* _Exercise objective_
In the copy, leave out the pictures and repeat all records exactly.

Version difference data
--- START ---
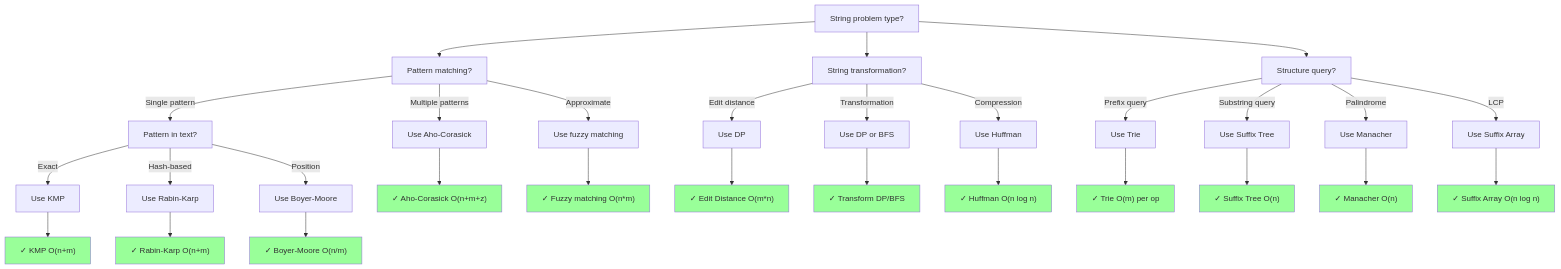
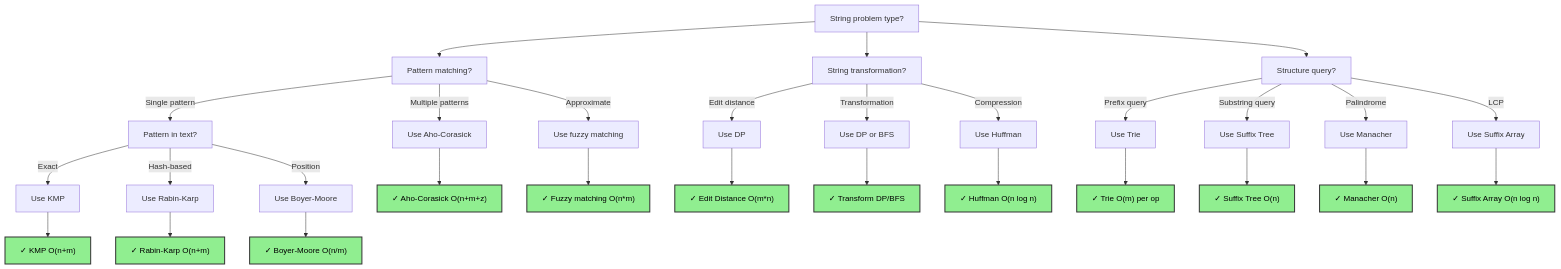
One commit to souradeepta/interviewprep changed the seventh of 7 diagrams in docs/guides/algorithm_selection_guide.md. Above: the diagram before and after it, drawn with Mermaid. The commit also changed other lines of this file and 31 other files, not shown here.

Commit message:
updated graphs

````diff
--- a/docs/guides/algorithm_selection_guide.md
+++ b/docs/guides/algorithm_selection_guide.md
@@ -422,49 +422,49 @@
 ```mermaid
 graph TD
     A["String problem type?"] --> B["Pattern matching?"]
     A --> C["String transformation?"]
     A --> D["Structure query?"]
     
     B -->|Single pattern| E["Pattern in text?"]
     B -->|Multiple patterns| F["Use Aho-Corasick"]
     B -->|Approximate| G["Use fuzzy matching"]
     
     E -->|Exact| H["Use KMP"]
     E -->|Hash-based| I["Use Rabin-Karp"]
     E -->|Position| J["Use Boyer-Moore"]
     
     C -->|Edit distance| K["Use DP"]
     C -->|Transformation| L["Use DP or BFS"]
     C -->|Compression| M["Use Huffman"]
     
     D -->|Prefix query| N["Use Trie"]
     D -->|Substring query| O["Use Suffix Tree"]
     D -->|Palindrome| P["Use Manacher"]
     D -->|LCP| Q["Use Suffix Array"]
     
     F --> R["✓ Aho-Corasick O(n+m+z)"]
     G --> S["✓ Fuzzy matching O(n*m)"]
     H --> T["✓ KMP O(n+m)"]
     I --> U["✓ Rabin-Karp O(n+m)"]
     J --> V["✓ Boyer-Moore O(n/m)"]
     K --> W["✓ Edit Distance O(m*n)"]
     L --> X["✓ Transform DP/BFS"]
     M --> Y["✓ Huffman O(n log n)"]
     N --> Z["✓ Trie O(m) per op"]
     O --> AA["✓ Suffix Tree O(n)"]
     P --> AB["✓ Manacher O(n)"]
     Q --> AC["✓ Suffix Array O(n log n)"]
     
-    style R fill:#99ff99
-    style S fill:#99ff99
-    style T fill:#99ff99
-    style U fill:#99ff99
-    style V fill:#99ff99
-    style W fill:#99ff99
-    style X fill:#99ff99
-    style Y fill:#99ff99
-    style Z fill:#99ff99
-    style AA fill:#99ff99
-    style AB fill:#99ff99
-    style AC fill:#99ff99
+    style R fill:#90ee90,color:#000,stroke:#333,stroke-width:2px
+    style S fill:#90ee90,color:#000,stroke:#333,stroke-width:2px
+    style T fill:#90ee90,color:#000,stroke:#333,stroke-width:2px
+    style U fill:#90ee90,color:#000,stroke:#333,stroke-width:2px
+    style V fill:#90ee90,color:#000,stroke:#333,stroke-width:2px
+    style W fill:#90ee90,color:#000,stroke:#333,stroke-width:2px
+    style X fill:#90ee90,color:#000,stroke:#333,stroke-width:2px
+    style Y fill:#90ee90,color:#000,stroke:#333,stroke-width:2px
+    style Z fill:#90ee90,color:#000,stroke:#333,stroke-width:2px
+    style AA fill:#90ee90,color:#000,stroke:#333,stroke-width:2px
+    style AB fill:#90ee90,color:#000,stroke:#333,stroke-width:2px
+    style AC fill:#90ee90,color:#000,stroke:#333,stroke-width:2px
 ```
````
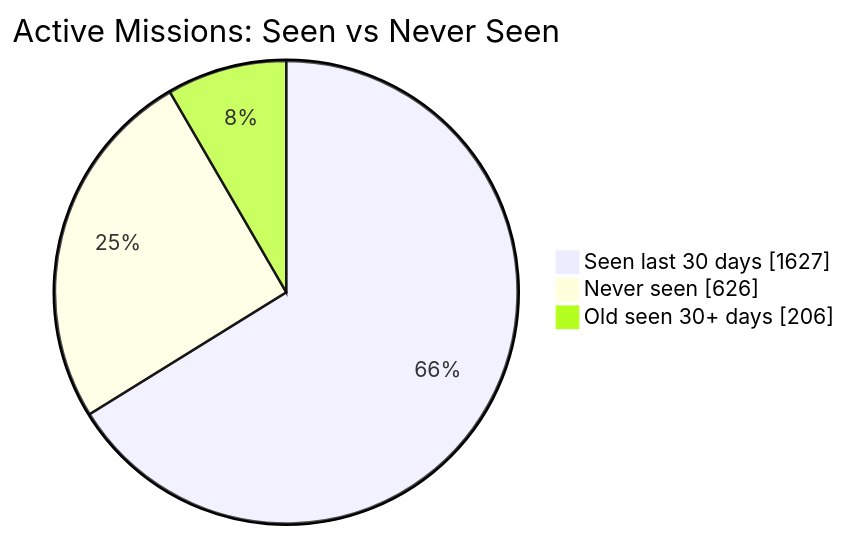
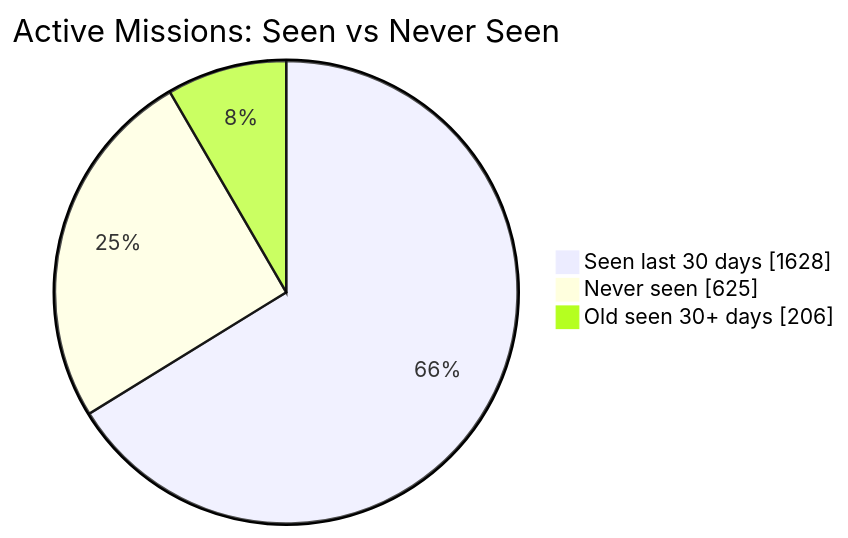
Before and after one commit to MeldkamerspelGameTeam/active-missions: the first of 2 diagrams in README.md, drawn with Mermaid. The commit also changed other lines of this file and 2 other files, not shown here.

````diff
--- a/README.md
+++ b/README.md
@@ -34,7 +34,7 @@
 ```mermaid
 pie showData
     title Active Missions: Seen vs Never Seen
-    "Seen last 30 days" : 1627
-    "Never seen" : 626
+    "Seen last 30 days" : 1628
+    "Never seen" : 625
     "Old seen 30+ days" : 206
 ```
````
--- END ---
* _Output_
One commit to souradeepta/interviewprep changed the seventh of 7 diagrams in docs/guides/algorithm_selection_guide.md. Above: the diagram before and after it, drawn with Mermaid. The commit also changed other lines of this file and 31 other files, not shown here.

Commit message:
updated graphs

````diff
--- a/docs/guides/algorithm_selection_guide.md
+++ b/docs/guides/algorithm_selection_guide.md
@@ -422,49 +422,49 @@
 ```mermaid
 graph TD
     A["String problem type?"] --> B["Pattern matching?"]
     A --> C["String transformation?"]
     A --> D["Structure query?"]
     
     B -->|Single pattern| E["Pattern in text?"]
     B -->|Multiple patterns| F["Use Aho-Corasick"]
     B -->|Approximate| G["Use fuzzy matching"]
     
     E -->|Exact| H["Use KMP"]
     E -->|Hash-based| I["Use Rabin-Karp"]
     E -->|Position| J["Use Boyer-Moore"]
     
     C -->|Edit distance| K["Use DP"]
     C -->|Transformation| L["Use DP or BFS"]
     C -->|Compression| M["Use Huffman"]
     
     D -->|Prefix query| N["Use Trie"]
     D -->|Substring query| O["Use Suffix Tree"]
     D -->|Palindrome| P["Use Manacher"]
     D -->|LCP| Q["Use Suffix Array"]
     
     F --> R["✓ Aho-Corasick O(n+m+z)"]
     G --> S["✓ Fuzzy matching O(n*m)"]
     H --> T["✓ KMP O(n+m)"]
     I --> U["✓ Rabin-Karp O(n+m)"]
     J --> V["✓ Boyer-Moore O(n/m)"]
     K --> W["✓ Edit Distance O(m*n)"]
     L --> X["✓ Transform DP/BFS"]
     M --> Y["✓ Huffman O(n log n)"]
     N --> Z["✓ Trie O(m) per op"]
     O --> AA["✓ Suffix Tree O(n)"]
     P --> AB["✓ Manacher O(n)"]
     Q --> AC["✓ Suffix Array O(n log n)"]
     
-    style R fill:#99ff99
-    style S fill:#99ff99
-    style T fill:#99ff99
-    style U fill:#99ff99
-    style V fill:#99ff99
-    style W fill:#99ff99
-    style X fill:#99ff99
-    style Y fill:#99ff99
-    style Z fill:#99ff99
-    style AA fill:#99ff99
-    style AB fill:#99ff99
-    style AC fill:#99ff99
+    style R fill:#90ee90,color:#000,stroke:#333,stroke-width:2px
+    style S fill:#90ee90,color:#000,stroke:#333,stroke-width:2px
+    style T fill:#90ee90,color:#000,stroke:#333,stroke-width:2px
+    style U fill:#90ee90,color:#000,stroke:#333,stroke-width:2px
+    style V fill:#90ee90,color:#000,stroke:#333,stroke-width:2px
+    style W fill:#90ee90,color:#000,stroke:#333,stroke-width:2px
+    style X fill:#90ee90,color:#000,stroke:#333,stroke-width:2px
+    style Y fill:#90ee90,color:#000,stroke:#333,stroke-width:2px
+    style Z fill:#90ee90,color:#000,stroke:#333,stroke-width:2px
+    style AA fill:#90ee90,color:#000,stroke:#333,stroke-width:2px
+    style AB fill:#90ee90,color:#000,stroke:#333,stroke-width:2px
+    style AC fill:#90ee90,color:#000,stroke:#333,stroke-width:2px
 ```
````
Before and after one commit to MeldkamerspelGameTeam/active-missions: the first of 2 diagrams in README.md, drawn with Mermaid. The commit also changed other lines of this file and 2 other files, not shown here.

````diff
--- a/README.md
+++ b/README.md
@@ -34,7 +34,7 @@
 ```mermaid
 pie showData
     title Active Missions: Seen vs Never Seen
-    "Seen last 30 days" : 1627
-    "Never seen" : 626
+    "Seen last 30 days" : 1628
+    "Never seen" : 625
     "Old seen 30+ days" : 206
 ```
````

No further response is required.